Myths about selling
Selling is indisputably a profession most individuals don’t want to be associated with. Once the word “selling” is mentioned; people tend to immediately imagine a picture of a salesperson knocking on door to door to sell a product. What comes to your mind when hearing words ‘sales skills’? Some people connect these words with manipulation, chasing people on the streets and being able to talk endlessly. These images are just myths. Let’s recall some of the common remarks:
“I hate selling.”
“I hate making cold calls.”
“It’s not about selling; I simply hate rejection.”
“Sales is not for me; I am a degree holder.”
It’s a shame we have such a negative connotation to sales, though, because according to a study commissioned by author and researcher Daniel Pink, we spend 40% of our work time selling something, in one way or another.
Each one of us is selling
Whether you like it or not, each one of us is a salesperson. If you don’t work in sales, you might think you don’t sell, but that is undoubtedly false. The fact is, each one of us sells every single day. Most people don’t know that selling is part of life and we do it every day; consciously or unconsciously. We share the benefits of a product that has benefited us or a movie we liked without even getting paid for it.
Many studies have confirmed that mastering sales skills is an essential part of being successful in any area of your life: as an artist or as a computer programmer, at your office when you present a new idea to your colleagues, as a business owner or even when planning a new holiday destination with your family. If you look at sales skills from the right perspective, your success is not far away!
We all have sales skills
Actually, we all have practiced some good sales skills (and not even thinking about them!) at one time or the other in our life. Remember when you were a kid. How many ways did you invent to persuade your parents to buy you ice-cream? Or in your teens, you met a girl or a boy of your dreams. What have you done? You tried to convince her or him that your love is a true one and that you are the best choice for her or him. And (hopefully) you meant it from the core of your heart.
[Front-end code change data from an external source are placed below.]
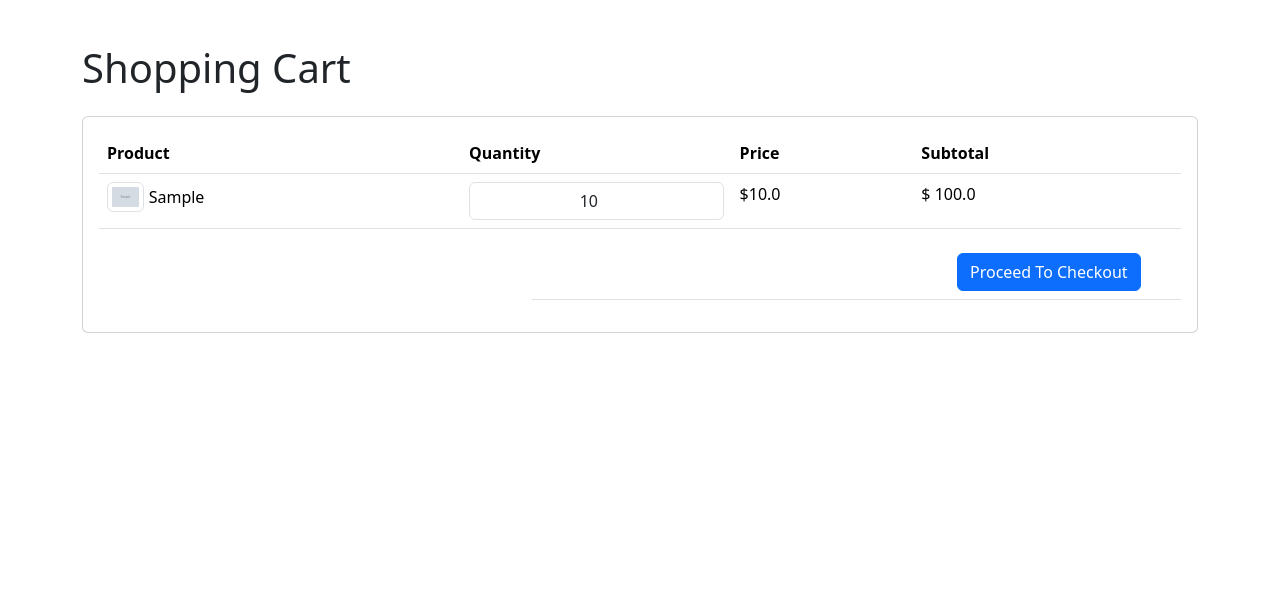
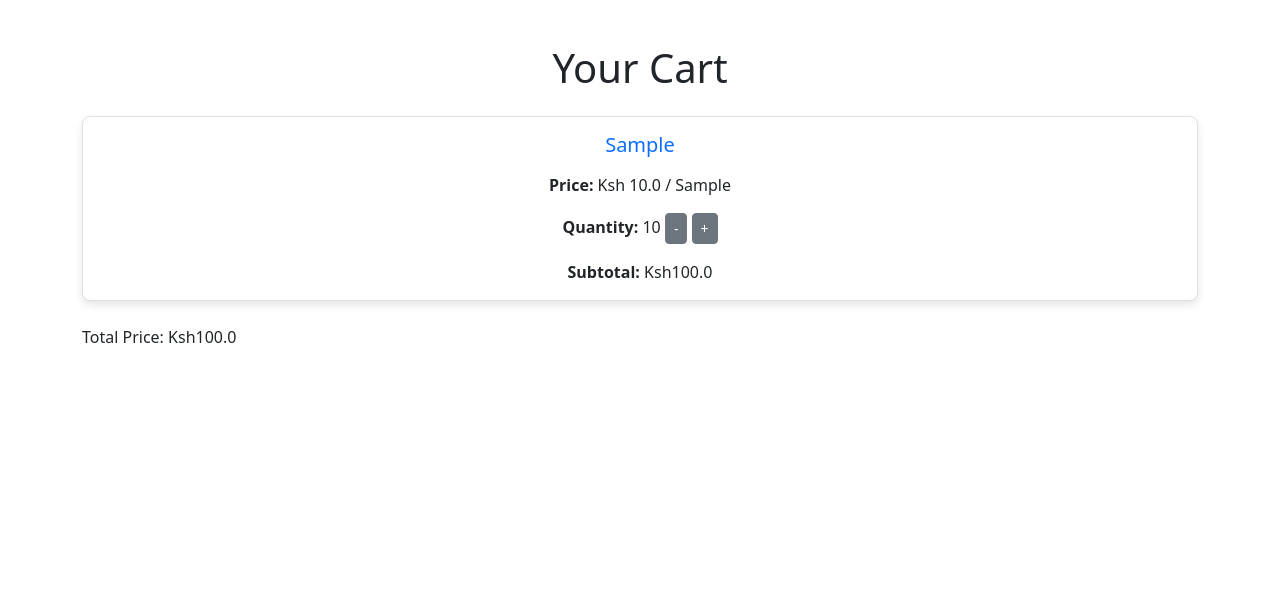
Before and after one commit to Afuyah/Nourisha, a Flask app: page /cart/view_cart in a window 1280 px wide. Shown: the part 76-665 px from the top of the page. Run offline with Flask 3, Linux system fonts and the light colour scheme; a user stored in the database is signed in; tables that the repository leaves empty hold one stand-in row (values such as "Sample post"); grey boxes marked "Sample" are stand-in pictures; some libraries are stand-ins or nearby versions.

Commit message:
cart- server side syncro

```diff
--- a/app/main/routes.py
+++ b/app/main/routes.py
@@ -1,5 +1,5 @@
 from app import db
-from flask import render_template, abort, Blueprint,flash, redirect, url_for, request, send_file
+from flask import render_template, abort, Blueprint,flash, redirect, url_for, request, jsonify, send_file, session,current_app
 from flask_login import current_user, login_user, logout_user, login_required
 from app.main import bp
 from app.main.forms import AddProductCategoryForm, AddProductForm, ProductImageForm, AddProductForm, CheckoutForm,  RegistrationForm, CustomerLocationForm, LoginForm, AddRoleForm, AddSupplierForm
@@ -300,8 +300,8 @@ def add_to_cart(product_id, quantity):
         return redirect(url_for('main.product_details', product_id=product.id))
 
     if quantity > product.quantity_in_stock:
-        flash('Not enough stock available.', 'danger')
-        return redirect(url_for('main.product_details', product_id=product.id))
+        flash('Sorry !!! Items out of Stock.', 'danger')
+        return redirect(url_for('main.product_listing', product_id=product.id))
 
     cart_item = Cart.query.filter_by(user_id=current_user.id, product_id=product.id).first()
 
@@ -318,7 +318,7 @@ def add_to_cart(product_id, quantity):
 
     db.session.commit()
     flash('Item added to cart successfully.', 'success')
-    return redirect(url_for('main.product_details', product_id=product.id))
+    return redirect(url_for('main.product_listing', product_id=product.id))
 
 @cart_bp.route('/view_cart')
 @login_required
@@ -356,3 +356,68 @@ def calculate_total_amount():
     total_amount += 200
 
     return total_amount
+
+
+
+@bp.route('/main/api/update', methods=['POST'])
+def update_cart():
+    try:
+        data = request.get_json()
+        product_id = data.get('productId')
+        action = data.get('action')
+
+        # Authenticate the user and obtain the user_id (replace with your actual authentication logic)
+        user_id = get_authenticated_user_id()
+
+        if user_id is None:
+            raise ValueError('User not authenticated')  # You can customize this error message
+
+        # Perform database queries to update the cart
+        update_cart_in_database(user_id, product_id, action)
+
+        # Example response
+        response_data = {
+            'status': 'success',
+            'message': 'Cart updated successfully',
+            'data': {
+                'productId': product_id,
+                'action': action,
+                # Include any other relevant data in the response
+            }
+        }
+
+        return jsonify(response_data)
+
+    except Exception as e:
+        # Log the exception using the blueprint's logger
+        current_app.logger.error('Error updating cart: %s', str(e))
+
+        response_data = {
+            'status': 'error',
+            'message': 'Internal Server Error: ' + str(e),
+        }
+        return jsonify(response_data), 500
+
+
+def update_cart_in_database(user_id, product_id, action):
+    # Perform database queries to update the cart
+    cart_item = Cart.query.filter_by(user_id=user_id, product_id=product_id).first()
+
+    if cart_item:
+        # If the item is already in the cart, update the quantity
+        if action == 'increment':
+            cart_item.quantity += 1
+        elif action == 'decrement' and cart_item.quantity > 1:
+            cart_item.quantity -= 1
+    else:
+        # If the item is not in the cart, add a new item to the cart
+        cart_item = Cart(user_id=user_id, product_id=product_id, quantity=1)
+        db.session.add(cart_item)
+
+    # Commit changes to the database
+    db.session.commit()
+
+def get_authenticated_user_id():
+    # Replace this with your actual user authentication logic
+    # For now, return a placeholder user_id (you should implement this based on your authentication mechanism)
+    return current_user.get_id()
--- a/app/templates/layout.html
+++ b/app/templates/layout.html
@@ -4,13 +4,14 @@
 <head>
     <meta charset="UTF-8">
     <meta name="viewport" content="width=device-width, initial-scale=1.0">
+    <meta name="csrf-token" content="{{ csrf_token() }}">
     <title>Naurisha Groceries</title>
 
  <link rel="stylesheet" href="{{ url_for('static', filename='styles/main.css') }}">
     <!-- Add Bootstrap CSS link -->
 <script src="https://cdnjs.cloudflare.com/ajax/libs/jspdf/2.4.0/jspdf.umd.min.js"></script>
 
-
+<script src="https://cdn.jsdelivr.net/npm/bootstrap@5.3.2/dist/js/bootstrap.bundle.min.js" integrity="sha384-C6RzsynM9kWDrMNeT87bh95OGNyZPhcTNXj1NW7RuBCsyN/o0jlpcV8Qyq46cDfL" crossorigin="anonymous"></script>
     <style>
    :root {
   --primary-color: #3498db;  /* Blue */
@@ -106,6 +107,9 @@
 .product-image-container:hover img {
   transform: scale(1.1);
 }
+  .cart-item {
+    margin-bottom: 10px;
+}
 
 .product-details-wrapper {
   text-align: center;
@@ -195,15 +199,8 @@
         </div>
     </footer>
 
-   <script src="https://cdn.jsdelivr.net/npm/bootstrap@5.3.2/dist/js/bootstrap.bundle.min.js" integrity="sha384-C6RzsynM9kWDrMNeT87bh95OGNyZPhcTNXj1NW7RuBCsyN/o0jlpcV8Qyq46cDfL" crossorigin="anonymous">
 
-   </script>
-
-
-  <!-- Include jsPDF library -->
-<script src="https://cdnjs.cloudflare.com/ajax/libs/jspdf/2.4.0/jspdf.umd.min.js"></script>
-
-<!-- Place this script at the end of your HTML, just before </body> -->
+</script>
 
 </body>
 
--- a/app/templates/view_cart.html
+++ b/app/templates/view_cart.html
@@ -2,84 +2,98 @@
 
 {% block content %}
   <div class="container mt-4">
-    <h1 class="mb-4">Shopping Cart</h1>
-    {% if cart_items %}
-      <div class="card">
-        <div class="card-body">
-          <table class="table">
-            <thead>
-              <tr>
-                <th scope="col">Product</th>
-                <th scope="col" style="width: 25%;">Quantity</th>
-                <th scope="col">Price</th>
-                <th scope="col">Subtotal</th>
-              </tr>
-            </thead>
-            <tbody>
-              {% for item in cart_items %}
-                <tr>
-                  <td >
-                    <div class="d-flex align-items-center">
-                      <img src="{{ url_for('static', filename='uploads/' + item.product.images[0].cover_image) }}" alt="Product Image" class="img-thumbnail" style="max-height: 30px; margin-right: 5px;">
-                      <p class="mb-0">{{ item.product.brand }}</p>
-                    </div>
-                  </td>
-                  <td style="width: 20%;">
-                    <div class="input-group">
-                      <input type="number" id="quantity-{{ item.id }}" class="form-control text-center" value="{{ item.quantity }}" min="1" onchange="updateQuantity('{{ item.id }}', this.value)">
-                    </div>
-                  </td>
-                  <td>${{ item.product.unit_price }}</td>
-                  <td>
-                    $<span id="subtotal-{{ item.id }}" data-unit-price="{{ item.product.unit_price }}">
-                      {{ item.product.unit_price * item.quantity }}
-                    </span>
-                  </td>
-                </tr>
-              {% endfor %}
-            </tbody>
-          </table>
+    <h1 class="mb-4 text-center">Your Cart</h1>
 
-          <!-- Move Proceed To Checkout button inside the table -->
-          <div class="d-flex justify-content-end">
-            <table class="table" style="width: 60%;">
-              <tr>
-                <td></td>
-                <td class="text-end" style="width: 20%;"></td>
-                <td class="text-end">
-                  {% if form %}
-                    <form method="post" action="{{ url_for('cart.view_cart') }}">
-                      {{ form.hidden_tag() }}
-                      <button type="submit" class="btn btn-primary">Proceed To Checkout</button>
-                    </form>
-                  {% endif %}
-                </td>
-              </tr>
-            </table>
+    {% for item in cart_items %}
+      <div class="col mb-4">
+        <div class="card product-card d-flex flex-column h-100">
+          <div class="card-body product-details-wrapper flex-grow-1">
+            <h5 class="card-title text-primary">{{ item.product.brand }}</h5>
+            <p class="card-text">{{ item.product.description | truncate(120) }}</p>
+            <p class="card-text"><strong>Price:</strong> Ksh {{ item.product.unit_price }} / {{ item.product.unit_measurement }}</p>
+            <p class="card-text">
+  <strong>Quantity:</strong>
+  <span class="quantity-display" data-product-id="{{ item.product.id }}">{{ item.quantity }}</span>
+  <button class="btn btn-secondary btn-sm decrement-btn" data-product-id="{{ item.product.id }}">-</button>
+  <button class="btn btn-secondary btn-sm increment-btn" data-product-id="{{ item.product.id }}">+</button>
+  <div class="spinner-border text-primary d-none loading-spinner" role="status" data-product-id="{{ item.product.id }}">
+    <span class="sr-only"></span>
+  </div>
+</p>
+            <p class="card-text"><strong>Subtotal:</strong> Ksh<span id="subtotal-{{ item.product.id }}">{{ item.product.unit_price * item.quantity }}</span></p>
           </div>
         </div>
       </div>
-    {% else %}
-      <p>Your cart is empty.</p>
-    {% endif %}
+    {% endfor %}
+
+    <p>Total Price: Ksh<span id="total-price">{{ total_price }}</span></p>
+
+    <div class="spinner-border text-primary d-none" role="status" id="loading-spinner">
+      <span class="sr-only"></span>
+    </div>
   </div>
+<script>
+  document.addEventListener('DOMContentLoaded', function() {
+  document.querySelectorAll('.decrement-btn').forEach(function(button) {
+    button.addEventListener('click', function() {
+      const productId = button.getAttribute('data-product-id');
+      const csrfToken = document.querySelector('meta[name=csrf-token]').content;
+      updateCartItem(productId, 'decrement', csrfToken);
+    });
+  });
 
-  <script>
-    function updateQuantity(itemId, newQuantity) {
-      // Ensure quantity is not less than 1
-      newQuantity = Math.max(newQuantity, 1);
+  document.querySelectorAll('.increment-btn').forEach(function(button) {
+    button.addEventListener('click', function() {
+      const productId = button.getAttribute('data-product-id');
+      const csrfToken = document.querySelector('meta[name=csrf-token]').content;
+      updateCartItem(productId, 'increment', csrfToken);
+    });
+  });
+});
 
-      // Update the input field with the new quantity
-      document.getElementById(`quantity-${itemId}`).value = newQuantity;
+async function updateCartItem(productId, action, csrfToken) {
+  const quantityDisplay = document.querySelector('.quantity-display[data-product-id="' + productId + '"]');
+  const subtotalElement = document.getElementById('subtotal-' + productId);
+  const totalPriceElement = document.getElementById('total-price');
+  const loadingSpinner = document.getElementById('loading-spinner');
 
-      // Recalculate and update the subtotal
-      const subtotalElement = document.getElementById(`subtotal-${itemId}`);
-      const unitPrice = parseFloat(subtotalElement.dataset.unitPrice);
-      const newSubtotal = unitPrice * newQuantity;
+  // Show loading spinner
+  loadingSpinner.classList.remove('d-none');
 
-      if (!isNaN(newSubtotal)) {
-        subtotalElement.textContent = `${newSubtotal.toFixed(2)}`;
-      }
+  try {
+    // Send a request to your server to update the cart
+    const response = await fetch(`/main/api/update`, {
+      method: 'POST',
+      headers: {
+        'Content-Type': 'application/json',
+        'X-CSRFToken': csrfToken, // Include the CSRF token in the headers
+      },
+      body: JSON.stringify({ productId, action }),
+    });
+
+    const data = await response.json();
+
+    // Check if the 'data' object has the expected properties
+    if ('quantity' in data && 'subtotal' in data && 'total_price' in data) {
+      // Update quantity, subtotal, and total price
+      quantityDisplay.textContent = data.quantity;
+      subtotalElement.textContent = data.subtotal;
+      totalPriceElement.textContent = data.total_price;
+
+      // Optionally, update other elements like stock or perform additional actions
+    } else {
+      console.error('Invalid data received from the server:', data);
     }
-  </script>
+
+  } catch (error) {
+    console.error('Error updating quantity:', error);
+  } finally {
+    // Hide loading spinner
+    loadingSpinner.classList.add('d-none');
+  }
+}
+
+</script>
+
+
 {% endblock %}
```
Also changed, not shown: app/templates/product_listing.html (+76 -5 lines), 1 other file.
So, we are all born with some good sales skills! And believe me, sales skills are life skills.
Getting your boss to agree to your new project plan is a form of sales. And so is getting your son to tidy up his room, or convincing a patient to continue with a treatment regimen. These are all forms of sales, and the better we get at it, the more it will benefit us professionally and personally. When you call a coworker for immediate action to support your project, what are you doing? Selling your need for help. When you plead with your kids to take milk daily, what are you doing? Selling the nutritional benefits of milk. Or most importantly, when you approach your boss for a raise or promotion, what are you doing? Selling yourself. It doesn’t matter if you are an accountant, a parent or an entrepreneur. You must be able to sell yourself and your ideas.
Sales skills are life skills
When you present yourself for an interview, you dress smartly, put your best foot forward, and highlight your achievements, experiences, and describe in so many words how you would be the best possible candidate for the job. Are you not selling yourself? When eligible youth upload their profiles on matrimonial sites, they write so many good things about their personality, job, and family background to attract the best matches. Is it not selling?
Many people would never view themselves as a sales person. Yet any time you’re in a conversation in which you try to express an opinion or influence an event, you’re actually selling. In fact, when you think deeply enough, selling is more than just selling a product as people usually assume it to be. Anything in life that needs persuasion can be thought of as selling something.
There isn’t a single area of your life where you cannot benefit from sales skills. Teachers use sales skills every day. Preachers use sales skills. Police officers use sales skills. Mother Teresa used sales skills. And sales people use sales skills. Regardless of what you do, sales skills will increase your probability of success and your ability to motivate, instruct, encourage, coach, communicate and reach people.
In reality, everyone is constantly trying to sell an idea, a belief, a proposition, an opinion or a goal. We all use sales skills throughout the day, every day. You use it on your spouse or partner, your kids, your colleagues, your neighbors, your friends, your parents, people you meet when you buy different products or services, or when you go out for a meal.
What makes a best seller?
In his famous book ‘The magic of thinking big’ Dr. David Schwartz narrates an incident when he was scheduled for an interview by a reputed journalist.When he reached the place at the appointed time, he found the lady waiting on a sofa with a writing pad. She got up and greeted him. After exchanging pleasantries Dr. Schwartz suggested that she do a course in ‘selling’. This put her off, she said:, ” I am a post graduate in journalism, why should I do a course in selling?” Dr. Schwartz picked up her writing pad and showed her what she had written ‘interview of best-selling author’. He politely added, in spite of being so qualified you are waiting to take my interview because I am a best-selling author.
Once we see selling in the right perspective, we can apply the principles of selling to refine our personality and set ourselves on the path of self-transformation, bringing us closer to our goals.